John Bartels is a South African lawyer who wants to make a difference. He is the Legal Officer of the Nelson Mandela Municipality. Before South Africa’s first democratic constitution of February 1997, John provided “large city” input about the laws that would facilitate the transition to democratic local government. After the new constitution, there was public discussion to give detail to the vision for democratic local government. John played a large role at both a municipal and a provincial level-arranging workshops to explain, listen, and consolidate input. His efforts contributed to a white paper on local government.
The new constitution requires laws that facilitate the building of democratic local government with a strong emphasis on developmental activities. These laws provide for boundaries, structures, systems, finance, information, and promotion of justice. Because John felt so strongly about the potential for local government to heal some of the wounds of apartheid, he was deeply engaged in the process of law-making. He was tireless in giving presentations on the new legislation to previously disadvantaged people new to democratic local government.
John helped people to understand that the new South African constitution:
Peter Gabel, professor of contract law, said that my book, The Book of Agreement , “begins from the premise that the purpose of agreement is to build a bridge to the -other’ and to realize your common aspiration for connection. Writ large, this idea would… help to realize our spiritual nature as social beings in pursuit of mutual affirmation.”
John Bartels read The Book of Agreement and believed it could provide great value for South African municipalities. He believed the new constitution created a beautiful vision for local government, a vision that needed to be implemented in a new way. He had a sense that municipal government could become a driving force-facilitating both positive change for the future and reparations for people disadvantaged in the past.

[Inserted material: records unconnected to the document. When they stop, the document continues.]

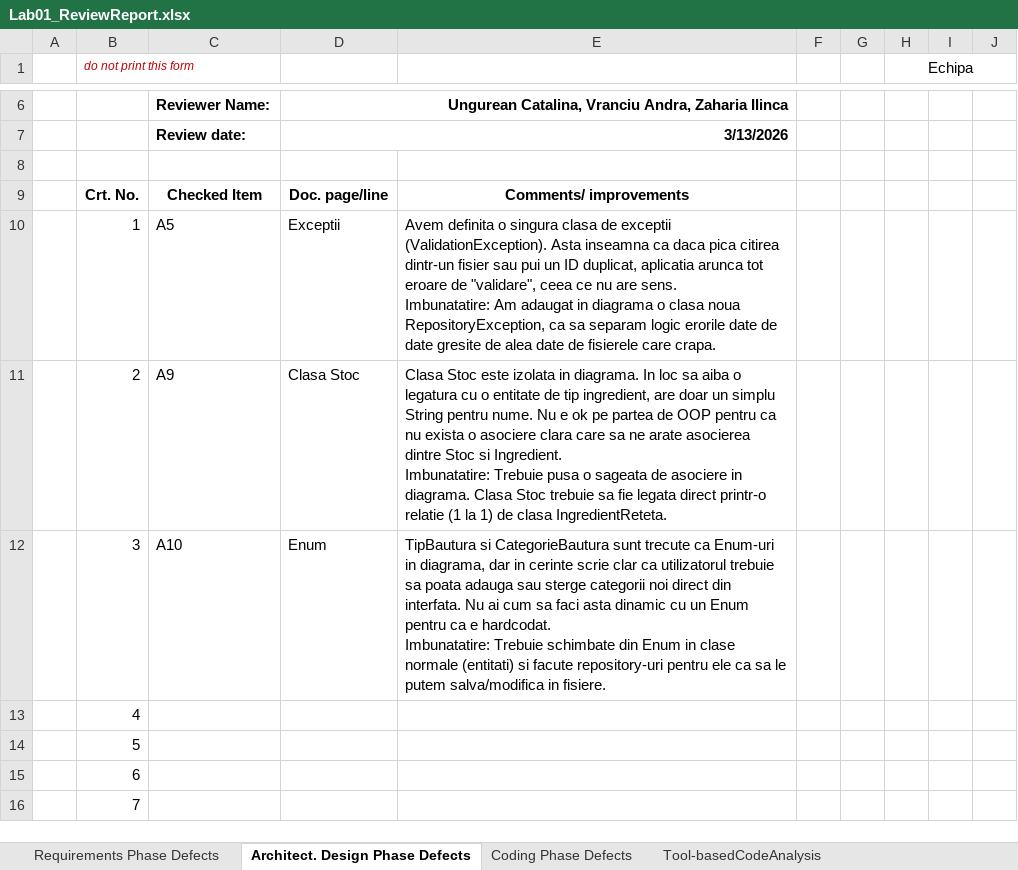
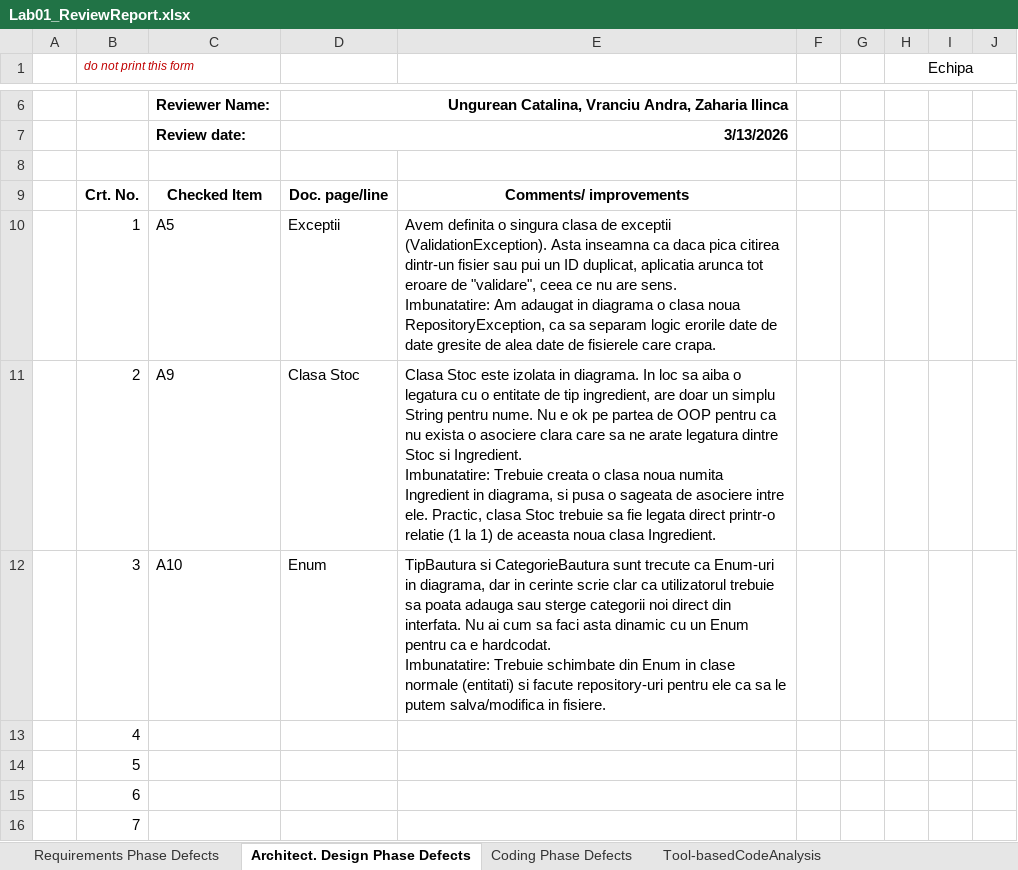
Before and after one commit to ungureancatalina/vvss, an Excel workbook: docs/Lab01/Lab01_ReviewReport.xlsx, sheet Architect. Design Phase Defects, drawn as a sheet; only a part is shown, gaps mark what is left out; values as stored, in another font and other column widths than the file's, no borders; ↵ is a line break in a cell; the diff names each change by its address in the sheet, - before the commit and + after, or states it on an @@ line.

```diff
--- a/docs/Lab01/Lab01_ReviewReport.xlsx (sheet Architect. Design Phase Defects)
+++ b/docs/Lab01/Lab01_ReviewReport.xlsx (sheet Architect. Design Phase Defects)
-E11: …ne arate asocierea dintre Stoc si Ingredient. ↵ Imbunatatire: Trebuie pusa o sageata de asociere in diagrama. Clasa Stoc trebuie sa fie legata direct printr-o relatie (1 la 1) de clasa IngredientReteta.
+E11: …ne arate legatura dintre Stoc si Ingredient. ↵ Imbunatatire: Trebuie creata o clasa noua numita Ingredient in diagrama, si pusa o sageata de asociere intre ele. Practic, clasa Stoc trebuie sa fie legata direct printr-o relatie (1 la 1) de aceasta noua clasa Ingredient.
```
Also changed, not shown: 46 other files.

John believed that “the provisions of the South African Constitution require mandatory processes that would benefit greatly from the -Agreements for Results’ approach.” He decided that the contracting process for his municipality must not be adversarial-it must be about creating new visions for the future. He is using the Agreements for Results approach during the negotiation and crafting of municipal contracts, with very encouraging results. He wants to teach all contracting officials in his municipality to use the Resolutionary form of Agreements for Results in all contracts. He is seeking permission from the Municipal Council to train municipalities all over South Africa!

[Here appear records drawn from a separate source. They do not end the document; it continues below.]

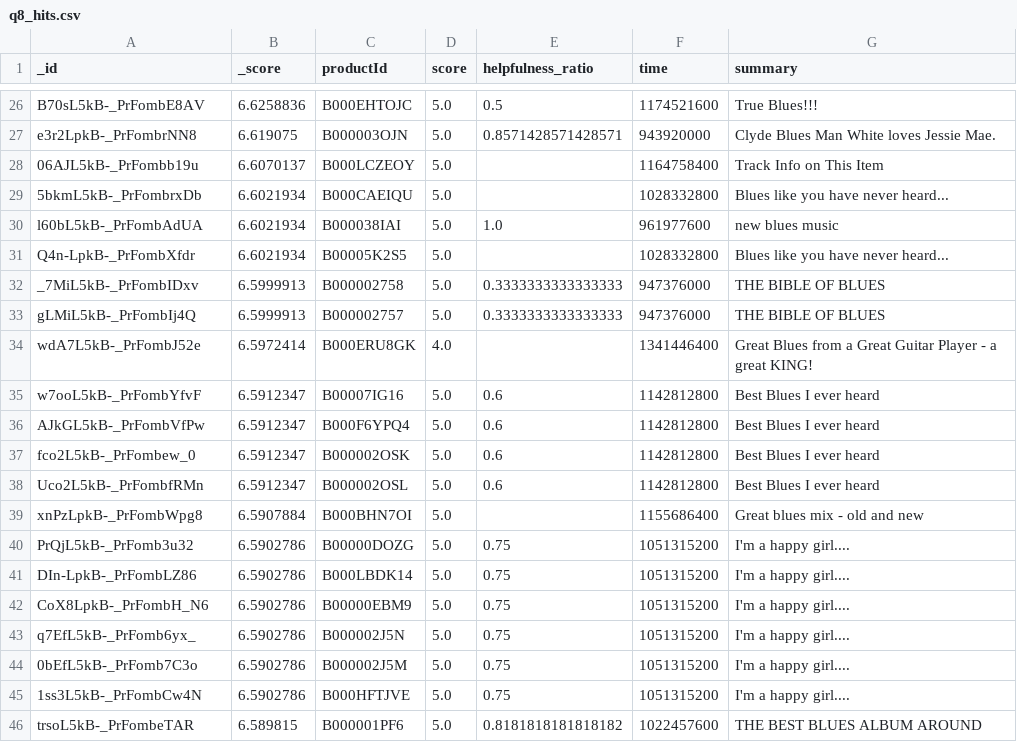
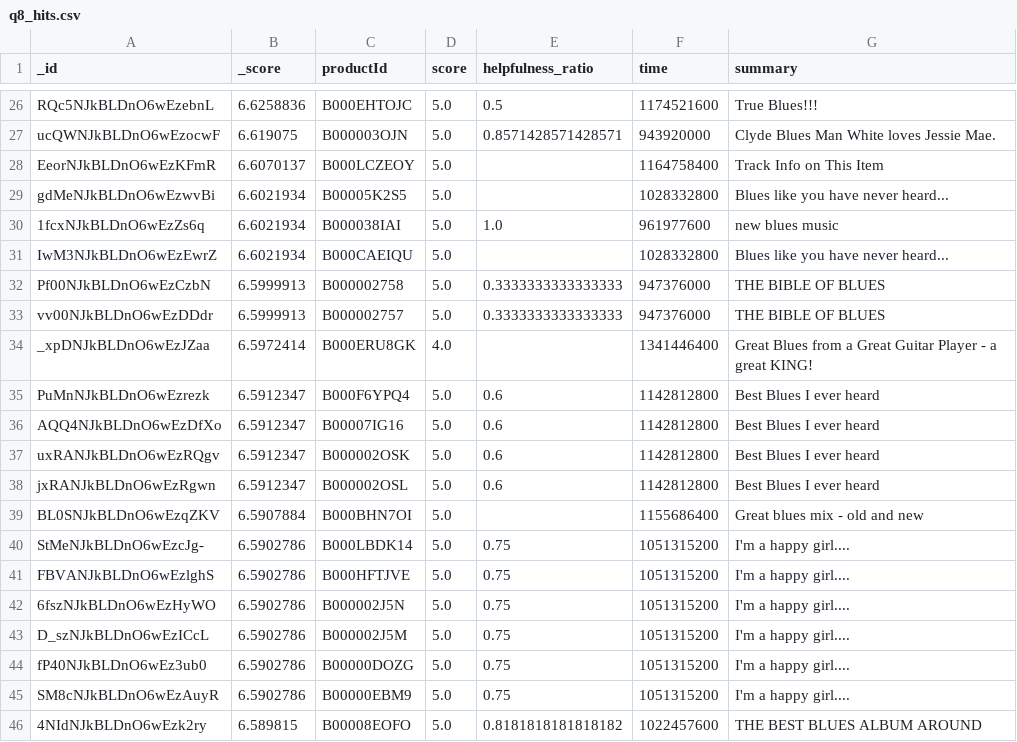
Before and after one commit to Sadegh-moh/DataBase-Project, a CSV file: outputs/q8_hits.csv, drawn as a sheet; only a part is shown, gaps mark what is left out; the diff covers the shown part only; the diff names each change by its address in the sheet, - before the commit and + after, or states it on an @@ line.

```diff
--- a/outputs/q8_hits.csv
+++ b/outputs/q8_hits.csv
-A26 (_id): B70sL5kB-_PrFombE8AV
+A26 (_id): RQc5NJkBLDnO6wEzebnL
-A27 (_id): e3r2LpkB-_PrFombrNN8
+A27 (_id): ucQWNJkBLDnO6wEzocwF
-A28 (_id): 06AJL5kB-_PrFombb19u
+A28 (_id): EeorNJkBLDnO6wEzKFmR
-A29 (_id): 5bkmL5kB-_PrFombrxDb
+A29 (_id): gdMeNJkBLDnO6wEzwvBi
-C29 (productId): B000CAEIQU
+C29 (productId): B00005K2S5
-A30 (_id): l60bL5kB-_PrFombAdUA
+A30 (_id): 1fcxNJkBLDnO6wEzZs6q
-A31 (_id): Q4n-LpkB-_PrFombXfdr
+A31 (_id): IwM3NJkBLDnO6wEzEwrZ
-C31 (productId): B00005K2S5
+C31 (productId): B000CAEIQU
-A32 (_id): _7MiL5kB-_PrFombIDxv
+A32 (_id): Pf00NJkBLDnO6wEzCzbN
-A33 (_id): gLMiL5kB-_PrFombIj4Q
+A33 (_id): vv00NJkBLDnO6wEzDDdr
-A34 (_id): wdA7L5kB-_PrFombJ52e
+A34 (_id): _xpDNJkBLDnO6wEzJZaa
-A35 (_id): w7ooL5kB-_PrFombYfvF
+A35 (_id): PuMnNJkBLDnO6wEzrezk
-C35 (productId): B00007IG16
+C35 (productId): B000F6YPQ4
-A36 (_id): AJkGL5kB-_PrFombVfPw
+A36 (_id): AQQ4NJkBLDnO6wEzDfXo
-C36 (productId): B000F6YPQ4
+C36 (productId): B00007IG16
-A37 (_id): fco2L5kB-_PrFombew_0
+A37 (_id): uxRANJkBLDnO6wEzRQgv
-A38 (_id): Uco2L5kB-_PrFombfRMn
+A38 (_id): jxRANJkBLDnO6wEzRgwn
-A39 (_id): xnPzLpkB-_PrFombWpg8
+A39 (_id): BL0SNJkBLDnO6wEzqZKV
-A40 (_id): PrQjL5kB-_PrFomb3u32
+A40 (_id): StMeNJkBLDnO6wEzcJg-
-C40 (productId): B00000DOZG
+C40 (productId): B000LBDK14
-A41 (_id): DIn-LpkB-_PrFombLZ86
+A41 (_id): FBVANJkBLDnO6wEzlghS
-C41 (productId): B000LBDK14
+C41 (productId): B000HFTJVE
-A42 (_id): CoX8LpkB-_PrFombH_N6
+A42 (_id): 6fszNJkBLDnO6wEzHyWO
-C42 (productId): B00000EBM9
+C42 (productId): B000002J5N
-A43 (_id): q7EfL5kB-_PrFomb6yx_
+A43 (_id): D_szNJkBLDnO6wEzICcL
-C43 (productId): B000002J5N
+C43 (productId): B000002J5M
-A44 (_id): 0bEfL5kB-_PrFomb7C3o
+A44 (_id): fP40NJkBLDnO6wEz3ub0
-C44 (productId): B000002J5M
+C44 (productId): B00000DOZG
-A45 (_id): 1ss3L5kB-_PrFombCw4N
+A45 (_id): SM8cNJkBLDnO6wEzAuyR
-C45 (productId): B000HFTJVE
+C45 (productId): B00000EBM9
-A46 (_id): trsoL5kB-_PrFombeTAR
+A46 (_id): 4NIdNJkBLDnO6wEzk2ry
-C46 (productId): B000001PF6
+C46 (productId): B00008EOFO
```
Also changed, not shown: 156 edited cells elsewhere in this file, outputs/q1_hits.csv, outputs/q3_hits.csv, 46 other files.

I was introduced to John when he emailed and asked if I had a certification program. I said no and he said he wanted to create one. He keeps reporting progress and I know I will be traveling to South Africa to certify a team of Resolutionaries. Why? Because a lawyer named John Bartels was MAD.

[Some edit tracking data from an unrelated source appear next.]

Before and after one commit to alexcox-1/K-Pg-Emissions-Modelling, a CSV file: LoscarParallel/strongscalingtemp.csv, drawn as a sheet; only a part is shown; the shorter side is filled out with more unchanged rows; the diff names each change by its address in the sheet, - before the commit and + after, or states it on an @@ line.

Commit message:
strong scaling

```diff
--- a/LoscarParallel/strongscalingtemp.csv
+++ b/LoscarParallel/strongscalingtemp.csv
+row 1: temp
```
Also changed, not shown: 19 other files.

Stewart Levine is the founder of ResolutionWorks. He forms teams and joint ventures in a variety of difficult situations. He works with individuals, couples, partners, and small and large organizations of all kinds. Getting to Resolution: Turning Conflict into Collaboration (Berrett-Koehler, 1998) was an Executive Book Club Selection; featured by Executive Book Summaries; named one of the Thirty Best Business Books of 1998; endorsed by Dr. Stephen Covey, and featured in The Futurist magazine. The Book of Agreement (Berrett-Koehler, 2002) has been endorsed by many thought leaders and called “more practical” than the classic Getting to Yes. Information: www.ResolutionWorks.org.